Your answer must be the full listing, word for word, with no images in it.

## MATERIAL FOR THIS TASK:
──────────────────────────────

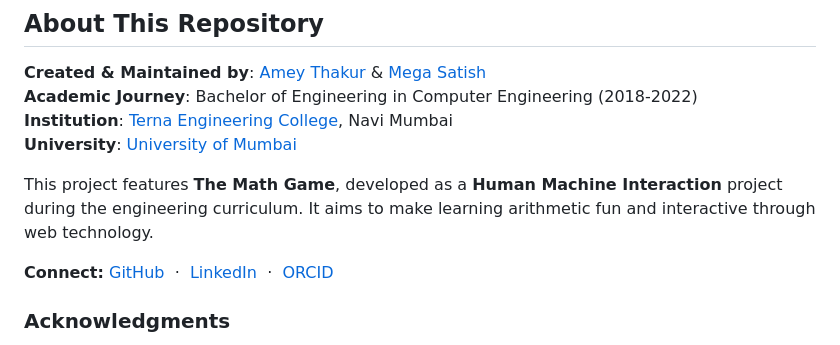
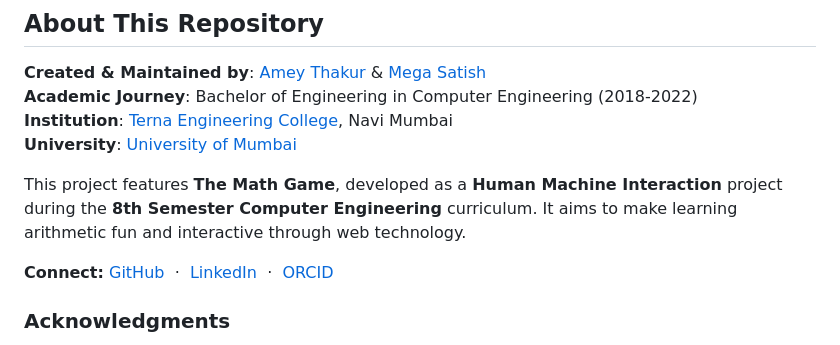
Before and after one commit to Amey-Thakur/THE-MATH-GAME, a Markdown page: README.md, the part around the change. Rendered like a GitHub page.

Commit message:
THE-MATH-GAME

```diff
--- a/README.md
+++ b/README.md
@@ -191,7 +191,7 @@ Copyright © 2022 Amey Thakur, Mega Satish
 **Institution**: [Terna Engineering College](https://ternaengg.ac.in/), Navi Mumbai
 **University**: [University of Mumbai](https://mu.ac.in/)
 
-This project features **The Math Game**, developed as a **Human Machine Interaction** project during the engineering curriculum. It aims to make learning arithmetic fun and interactive through web technology.
+This project features **The Math Game**, developed as a **Human Machine Interaction** project during the **8th Semester Computer Engineering** curriculum. It aims to make learning arithmetic fun and interactive through web technology.
 
 **Connect:** [GitHub](https://github.com/Amey-Thakur) &nbsp;·&nbsp; [LinkedIn](https://www.linkedin.com/in/amey-thakur) &nbsp;·&nbsp; [ORCID](https://orcid.org/0000-0001-5644-1575)
 
```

──────────────────────────────

## ANSWER TO THIS PROBLEM:
Before and after one commit to Amey-Thakur/THE-MATH-GAME, a Markdown page: README.md, the part around the change. Rendered like a GitHub page.

Commit message:
THE-MATH-GAME

```diff
--- a/README.md
+++ b/README.md
@@ -191,7 +191,7 @@ Copyright © 2022 Amey Thakur, Mega Satish
 **Institution**: [Terna Engineering College](https://ternaengg.ac.in/), Navi Mumbai
 **University**: [University of Mumbai](https://mu.ac.in/)
 
-This project features **The Math Game**, developed as a **Human Machine Interaction** project during the engineering curriculum. It aims to make learning arithmetic fun and interactive through web technology.
+This project features **The Math Game**, developed as a **Human Machine Interaction** project during the **8th Semester Computer Engineering** curriculum. It aims to make learning arithmetic fun and interactive through web technology.
 
 **Connect:** [GitHub](https://github.com/Amey-Thakur) &nbsp;·&nbsp; [LinkedIn](https://www.linkedin.com/in/amey-thakur) &nbsp;·&nbsp; [ORCID](https://orcid.org/0000-0001-5644-1575)
 
```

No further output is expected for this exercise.